By Melissa Fossum
By Lauren Wise
By New Times
By Amanda Savage
By Jason P. Woodbury
By Troy Farah
By New Times
Four years back, the Red Hot Chili Peppers' triple-platinum phenom Blood Sugar Sex Magik served notice that the brash Southern California foursome was maturing. With its desperately honest take on loss and isolation, the single "Under the Bridge" dove to emotional depths the Chilis had previously not cared--or perhaps dared--to explore.
Now, on One Hot Minute, the Red Hots sound like a band that has fully come into its own. Only time will tell if this album represents the pinnacle of the group's evolution or simply the first effort from a higher plane. In either case, it is a masterpiece of mainstream modern rock.
At turns ferocious and meditative, exotic and down-home, One Hot Minute is a powerful celebration of--for lack of a more precise term--life on Earth.
For example, "One Big Mob" rages with the same atonal, shout-chorus fury as the Grammy-winning Red Hot number "Give It Away." But check the change in lyrical content: The rutting call of "Give it away, give it away, give it away now" has given way to a humanistic plea for global unity. "I am you are me," howls vocalist Anthony Kiedis, over and over, "One big mob in one big home."
Granted, One Hot Minute wouldn't be a bona fide Chili Peppers album if it didn't boast at least one ode to sweaty, screamy, claw-the-sheets sex. Thankfully, the male-as-dominator subtext that soured so many of the Peppers' previous attempts at rock 'n' roll erotica is nowhere to be found on "Coffeeshop." Instead, we get white-hot lyrics about two lovers hopped up on lust, caffeine and philosophic discourse who try to find out how many positions of the Kamasutra are achievable in an automobile.
Complementing that steamy scenario is a heavy, finely honed guitar/vocals hook that pulls you into the chorus like a primal urge. Resistance is futile.
Let's hope the revolving-door succession of Chili Pepper guitarists--which started in 1988 after the drug-overdose death of original band member Hillel Slovak--has finally come to a halt with the addition of former Jane's Addiction axman Dave Navarro. Navarro is a perfect fit. He not only smoothly assimilates to the band's natural sound--a motley stew of punk, funk and fusion that alternately bounces and slams--he broadens it with his penchant for bone-crushing power chords and lead lines that soar and attack like a heavy-metal bird of prey.

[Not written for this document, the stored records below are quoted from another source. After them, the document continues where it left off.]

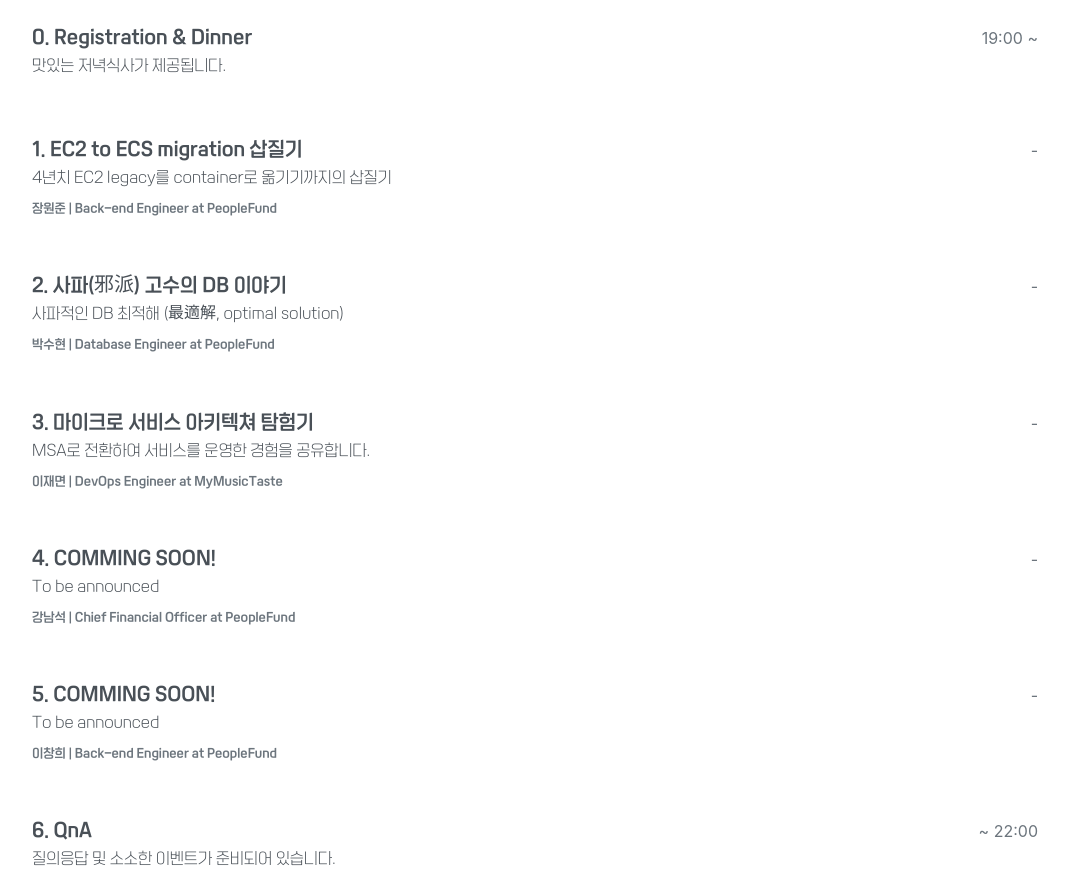
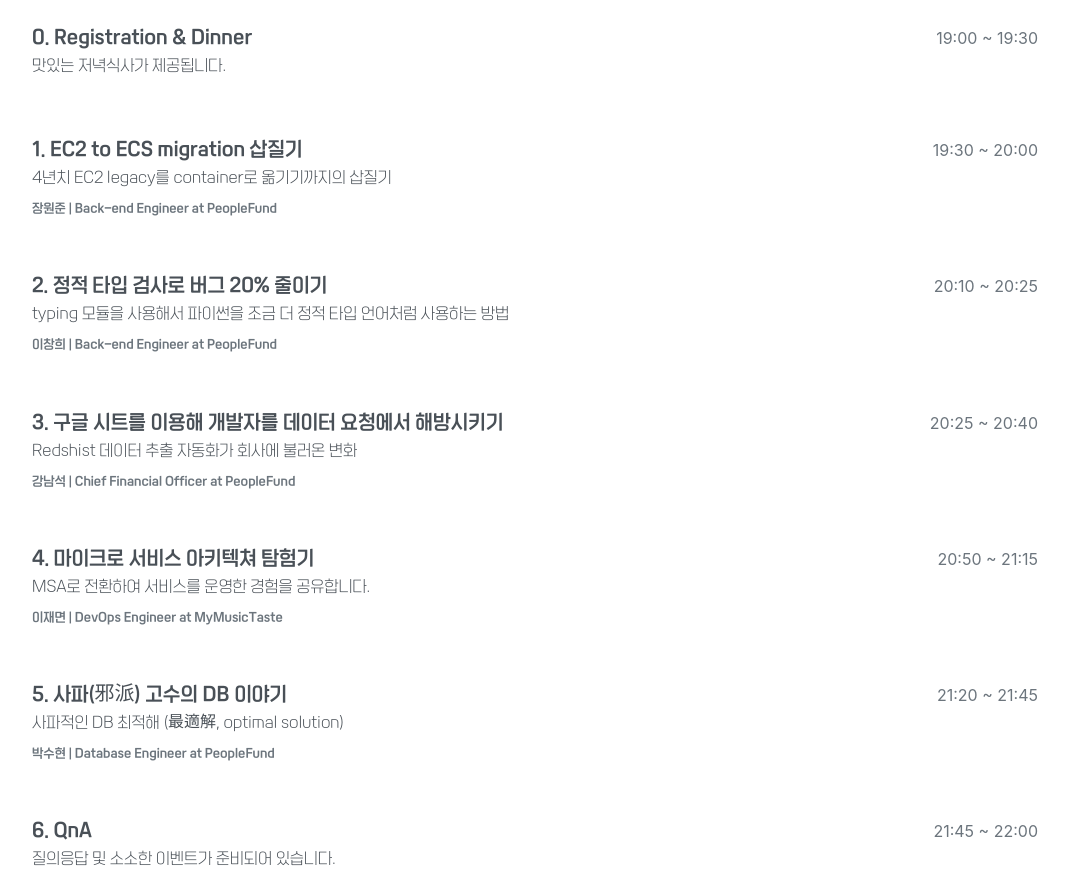
Before and after one commit to peoplefund-tech/startup-tech-challenge, a plain HTML site: page time-table.html in a window 1280 px wide. Shown: the part 260-1150 px from the top of the page, without its empty margins (105-1174 px from the left). Drawn offline with Linux system fonts and the light colour scheme.

Commit message:
마지막 2분 발표 주제 및 timetable 업데이트

```diff
--- a/time-table.html
+++ b/time-table.html
@@ -82,7 +82,7 @@
                     <li class="list-group-item border-0 list-group-item-action">
                         <div class="d-flex w-100 justify-content-between">
                             <h5 class="mb-1 pfont-b">0. Registration & Dinner</h5>
-                            <span class="text-muted nowarp">19:00 ~</span>
+                            <span class="text-muted nowarp">19:00 ~ 19:30</span>
                         </div>
                         <p class="mb-1 pfont-l">맛있는 저녁식사가 제공됩니다.</p>
                     </li>
@@ -90,7 +90,7 @@
                     <li class="list-group-item border-0 list-group-item-action">
                         <div class="d-flex w-100 justify-content-between">
                             <h5 class="mb-1 pfont-b">1. EC2 to ECS migration 삽질기</h5>
-                            <span class="text-muted nowarp">-</span>
+                            <span class="text-muted nowarp">19:30 ~ 20:00</span>
                         </div>
                         <p class="mb-1 pfont-l">4년치 EC2 legacy를 container로 옮기기까지의 삽질기</p>
                         <small class="text-muted pfont-b">장원준 | Back-end Engineer at PeopleFund</small>
@@ -98,8 +98,35 @@
                     <hr>
                     <li class="list-group-item border-0 list-group-item-action">
                         <div class="d-flex w-100 justify-content-between">
-                            <h5 class="mb-1 pfont-b">2. 사파(邪派) 고수의 DB 이야기</h5>
-                            <span class="text-muted nowarp">-</span>
+                            <h5 class="mb-1 pfont-b">2. 정적 타입 검사로 버그 20% 줄이기</h5>
+                            <span class="text-muted nowarp">20:10 ~ 20:25</span>
+                        </div>
+                        <p class="mb-1 pfont-l">typing 모듈을 사용해서 파이썬을 조금 더 정적 타입 언어처럼 사용하는 방법</p>
+                        <small class="text-muted pfont-b">이창희 | Back-end Engineer at PeopleFund</small>
+                    </li>
+                    <hr>
+                    <li class="list-group-item border-0 list-group-item-action">
+                        <div class="d-flex w-100 justify-content-between">
+                            <h5 class="mb-1 pfont-b">3. 구글 시트를 이용해 개발자를 데이터 요청에서 해방시키기</h5>
+                            <span class="text-muted nowarp">20:25 ~ 20:40</span>
+                        </div>
+                        <p class="mb-1 pfont-l">Redshist 데이터 추출 자동화가 회사에 불러온 변화</p>
+                        <small class="text-muted pfont-b">강남석 | Chief Financial Officer at PeopleFund</small>
+                    </li>
+                    <hr>
+                    <li class="list-group-item border-0 list-group-item-action">
+                        <div class="d-flex w-100 justify-content-between">
+                            <h5 class="mb-1 pfont-b">4. 마이크로 서비스 아키텍쳐 탐험기</h5>
+                            <span class="text-muted nowarp">20:50 ~ 21:15</span>
+                        </div>
+                        <p class="mb-1 pfont-l">MSA로 전환하여 서비스를 운영한 경험을 공유합니다.</p>
+                        <small class="text-muted pfont-b">이재면 | DevOps Engineer at MyMusicTaste</small>
+                    </li>
+                    <hr>
+                    <li class="list-group-item border-0 list-group-item-action">
+                        <div class="d-flex w-100 justify-content-between">
+                            <h5 class="mb-1 pfont-b">5. 사파(邪派) 고수의 DB 이야기</h5>
+                            <span class="text-muted nowarp">21:20 ~ 21:45</span>
                         </div>
                         <p class="mb-1 pfont-l">사파적인 DB 최적해 (最適解, optimal solution)</p>
                         <small class="text-muted pfont-b">박수현 | Database Engineer at PeopleFund</small>
@@ -107,35 +134,8 @@
                     <hr>
                     <li class="list-group-item border-0 list-group-item-action">
                         <div class="d-flex w-100 justify-content-between">
-                            <h5 class="mb-1 pfont-b">3. 마이크로 서비스 아키텍쳐 탐험기</h5>
-                            <span class="text-muted nowarp">-</span>
-                        </div>
-                        <p class="mb-1 pfont-l">MSA로 전환하여 서비스를 운영한 경험을 공유합니다.</p>
-                        <small class="text-muted pfont-b">이재면 | DevOps Engineer at MyMusicTaste</small>
-                    </li>
-                    <hr>
-                    <li class="list-group-item border-0 list-group-item-action">
-                        <div class="d-flex w-100 justify-content-between">
-                            <h5 class="mb-1 pfont-b">4. COMMING SOON!</h5>
-                            <span class="text-muted nowarp">-</span>
-                        </div>
-                        <p class="mb-1 pfont-l">To be announced</p>
-                        <small class="text-muted pfont-b">강남석 | Chief Financial Officer at PeopleFund</small>
-                    </li>
-                    <hr>
-                    <li class="list-group-item border-0 list-group-item-action">
-                        <div class="d-flex w-100 justify-content-between">
-                            <h5 class="mb-1 pfont-b">5. COMMING SOON!</h5>
-                            <span class="text-muted nowarp">-</span>
-                        </div>
-                        <p class="mb-1 pfont-l">To be announced</p>
-                        <small class="text-muted pfont-b">이창희 | Back-end Engineer at PeopleFund</small>
-                    </li>
-                    <hr>
-                    <li class="list-group-item border-0 list-group-item-action">
-                        <div class="d-flex w-100 justify-content-between">
                             <h5 class="mb-1 pfont-b">6. QnA</h5>
-                            <span class="text-muted nowarp">~ 22:00</span>
+                            <span class="text-muted nowarp">21:45 ~ 22:00</span>
                         </div>
                         <p class="mb-1 pfont-l">질의응답 및 소소한 이벤트가 준비되어 있습니다.</p>
                     </li>
```
Also changed, not shown: index.html (+21 -21 lines).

One Hot Minute is one of those rare beauties that lacks an obvious weak link. None of the songs on this album suck. One complaint: Kiedis' spoken-word intro to "Deep Kick" sounds like the LSD-induced, pseudo-spiritual ramblings of a high school hippie: "Love and music can save us and did while the giant gray monster grew more poisoned and volatile around us."
Pretty out there, dude.
The vocalist is more convincing on "Walkabout," a compound of One Hot Minute's finest elements--humanism, grit and exquisite musicianship.
"I want to go on a walkabout, and find out what's it all about," he speak-sings over a trancey groove that soon evaporates in a bomb-drop fusion break. "In the heat, I've got myself to meet." Don't we all.--David Holthouse
500 Miles to Glory(Gearhead/Red Devil)
Like to gap your sparkplugs while crankin' superfueled punk tunes? Thanks to the good guys at Gearhead Magazine, now you can.
The brain child of former Maximum Rock-'n'-Roll writer Michael LaVella, Gearhead daringly probes the similarities between punk music and drag racing. One recent issue highlighted everything from souped-up motors to big-band barfly Sam Butera--and, of course, all the excellent punk outfits on this CD.
Embedded among excerpts of circa-1955 racetrack announcing are previously unreleased tracks (no pun intended) from the Supersuckers and the New Bomb Turks. The Dwarves' twisted singer Blag Dahlia is reincarnated in pure form on "The Crucifixion Is Now." Teengenerate, a spazzy garage band from Japan, speeds through a cover of "My GTO" in just over a minute, and Tucson's the Fells manage to sound inspired while chanting "gooba-gooba-gooba-gooba" on their cover of "Don't You Just Know It."
As any trip to a used-CD store will reveal, there is a surplus of compilation albums on the market. It seems like everyone and his pet monkey has put one out lately, and most of them lack the sort of cohesive theme that keeps 500 Miles to Glory running smoothly. Soaked with high-octane attitude and perfectly chosen sound bites, this disc gets the checkered flag.--Scott Blair
The Guess Who
Company of Strangers
When was the last time you heard a rock enthusiast utter this accolade? "Wow, what an awesome rhythm section the Guess Who had! I wish to God they'd reunite to play soft rock like Mike and the Mechanics!" Probably never. Yet the Guess Who's invisible rhythm section--fronted by some new faceless faces--is all you get on this sham of a reunion album.